the community site for and by developmental biologists

Cells in Evolutionary Biology

Posted by on September 2nd, 2018

Cells in Evolutionary Biology: Translating Genotypes into Phenotypes – Past, Present, Future 1st Edition Brian K. Hall, Sally A. Moody   This book is the first in a projected series on Evolutionary Cell Biology. https://www.crcpress.com/Cells-in-Evolutionary-Biology-Translating-Genotypes-into-Phenotypes—Past/Hall-Moody/p/book/9781498787864 The intent of this book is to demonstrate the essential role of cellular mechanisms in transforming the genotype into the phenotype[…]

The Company of Biologists Travelling Fellowships

Posted by on August 30th, 2018

The Company of Biologists’ journals – Development, Journal of Cell Science, Journal of Experimental Biology and Disease Models & Mechanisms – offer Travelling Fellowships of up to £2,500 or currency equivalent to graduate students and post-doctoral researchers wishing to make collaborative visits to other laboratories. These are designed to offset the cost of travel and other expenses. There is no restriction on[…]

Why We Need More Women in Academia: An Undergraduate Interested in Developmental Biology

Posted by on August 28th, 2018

For some scientists, the decision to pursue a research career stems from a youthful curiosity for the natural world that gradually builds over many years. Whereas in others, there is single moment when they realize that their desired future involved research. My interest is a mix of both – I decided I was going to[…]

A day in the life of a colonial tunicate laboratory

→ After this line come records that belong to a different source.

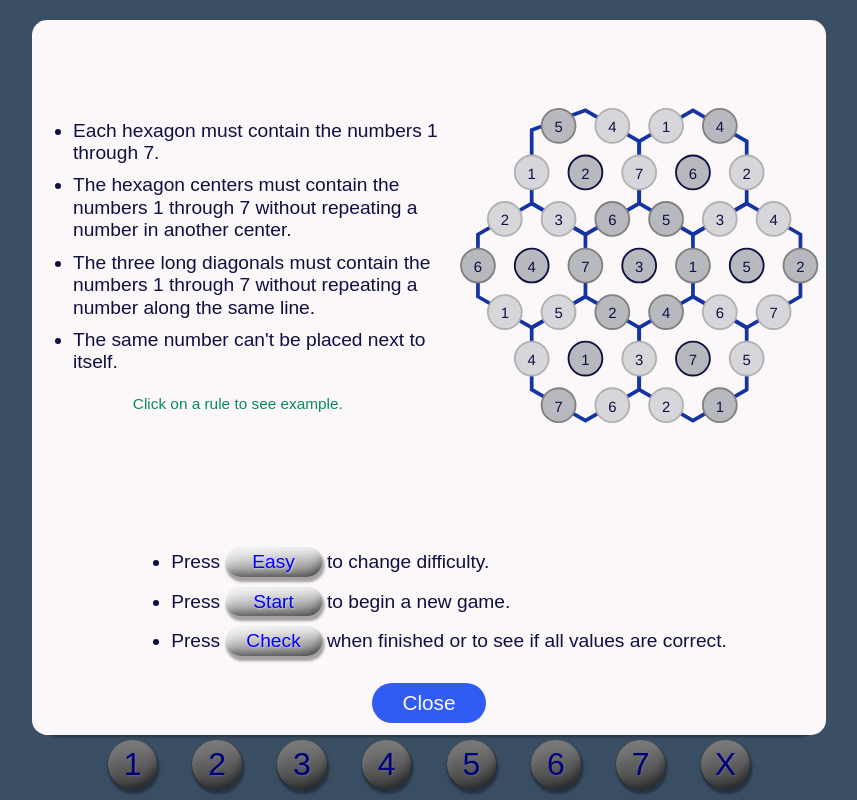
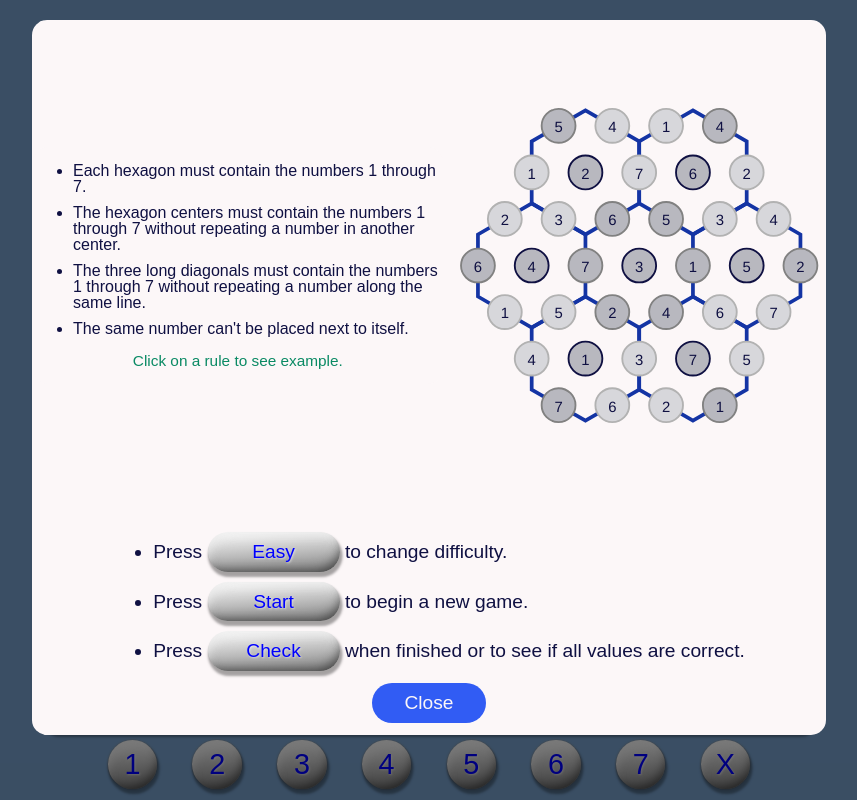
Before and after one commit to jderouin1969/game-app, a React (Vite) app: page / in a window 1280 px wide. Both pictures are taken after a click on the button "Directions". Shown: the whole page, without its empty margins (211-1068 px from the left). Built offline with nearby package versions, Linux system fonts and the light colour scheme.

Commit message:
New Sizes

```diff
--- a/src/App.css
+++ b/src/App.css
@@ -30,8 +30,8 @@
   --stop: 0%;
   --stopChange: 7.5%;
   --text-base: 1rem;
-  --text-lg: 1.3rem;
-  --text-xl: 2rem;
+  --text-lg: 1.2rem;
+  --text-xl: 1.8rem;
 }
 body {
   margin: 0;
@@ -101,8 +101,6 @@ code {
   text-align: center;
   line-height: 1;
   margin-top: calc(var(--gameSize) * .35);
-  padding: 10px 0px 0px 0px;
-
 }
 
 /* Direction Dialog */
@@ -129,8 +127,8 @@ code {
   background-color: var(--offWhite);
   color: var(--fontDark);
   border-radius: 15px;
-  font-family: Arial; font-size: 1.5dvw;
-  line-height: 1.75dvw;
+  font-family: Arial; font-size: var(--text-base);
+  line-height: 1em;
   display: flex;
   flex-direction: column;
   align-self: center;
@@ -157,13 +155,14 @@ code {
   gap: 10px;
   align-self: center;
   justify-self: center;
-  font-family: Arial; font-size: 1.5dvw;
+  font-family: Arial; font-size: var(--text-lg);
   grid-column: 1 / 3;
   grid-row: 2;
 }
 .example-button {
-  width: 7.5dvw;
-  height: 2.3dvw;
+  font-size: var(--text-lg);
+  width: calc(var(--gameSize) / 6);
+  height: calc(var(--gameSize) / 20);
   border-radius: 999px;
   border: none;
   outline: none;
--- a/src/data.jsx
+++ b/src/data.jsx
@@ -97,7 +97,7 @@ export const data = {
       x3: center, y3: center - (2 * smallR),
       x4: center - (Math.sqrt(3) * smallR), y4: center - smallR,
       x5: center - (Math.sqrt(3) * 2 * smallR), y5: center - (2 * smallR),
-      x6: center - (Math.sqrt(3) * 2 * smallR), y6: center - (4 * hexR)},
+      x6: center - (Math.sqrt(3) * 2 * smallR), y6: center - (4 * smallR)},
     {id: 1, x1: center + (Math.sqrt(3) * smallR), y1: center - (5 * smallR),
       x2: center + (Math.sqrt(3) * 2 * smallR), y2: center - (4 * smallR),
       x3: center + (Math.sqrt(3) * 2 * smallR), y3: center - (2 * smallR),
```
Also changed, not shown: 4 other files (tests, documents, lock files or other folders).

Posted by on August 28th, 2018

Have you heard of an animal that can lose most of its body tissues and the remnant tissues aggregate to regenerate the lost parts and recovery its original form? Do you know an animal that can quickly colonize marine surfaces by asexual reproduction, just like weed would in terrestrial environments ? Do you know an[…]

DUCTS IN THE PANCREAS FORM SIMILAR TO RIVER BEDS

Posted by on August 23rd, 2018

When people digest food, the flow of fluids and digestive enzymes to the gut is critical. Until recently, researchers had marvelled at the incredibly complex system of ducts that transports a stream of enzymes and mucus from the pancreas to the gut. Astonishingly, a research project led by Professor Grapin-Botton has revealed that the ducts[…]

Pitx2c sets the stage for gastrulation

Posted by on August 23rd, 2018

In our recently published paper https://elifesciences.org/articles/34880, we report that the transcription factor Pitx2c has an unexpected role during gastrulation, where it acts cell non-autonomously to promote mesendodermal cell migration required for axis extension in zebrafish.     “It is not birth, marriage or death which is the most important time in your life, but gastrulation. –[…]

Dating with cells – finding the right match

Posted by on August 23rd, 2018

It’s an age-old mystery of the heart: do opposites attract, or will like do better with like? We can now answer this pressing question, at least for Drosophila cardioblasts: cells prefer to ‘swipe right’ on a shared transcriptional profile, but the resulting relationships are stronger if there are some unattractive alternatives around to remind them[…]

Fat to the forefront of histone regulation

Posted by on August 21st, 2018

All life requires energy. For early metazoan development, demand is especially high, as the transition from a single cell to a complex, multicellular organism requires a massive energetic input. In the earliest stages of development, however, an organisms’ inability to feed poses an apparent problem: how is the energy necessary to drive development obtained? In[…]

Five wonders of the Embryology Course 2018

Posted by on August 20th, 2018

Summer of 2018 will genuinely be the summer to remember for all 24 MBL embryology students. To me, the MBL embryology 2018 course was like a wonderland full of breath-taking experimental adventures, unexpected discoveries, scientific growth and madly passionate researchers. Thus, let me take you on a journey across the five wonders of this course.[…]

On the beauty and wonder of endless forms: a reflection on Embryology Course 2018

Posted by on August 16th, 2018

There is grandeur in this view of life, with its several powers, having been originally breathed a few forms or into one; and that, whilst this planet has gone cycling on according to the fixed law of gravity, from so simple a beginning endless forms most beautiful and most wonderful have been, and are being,[…]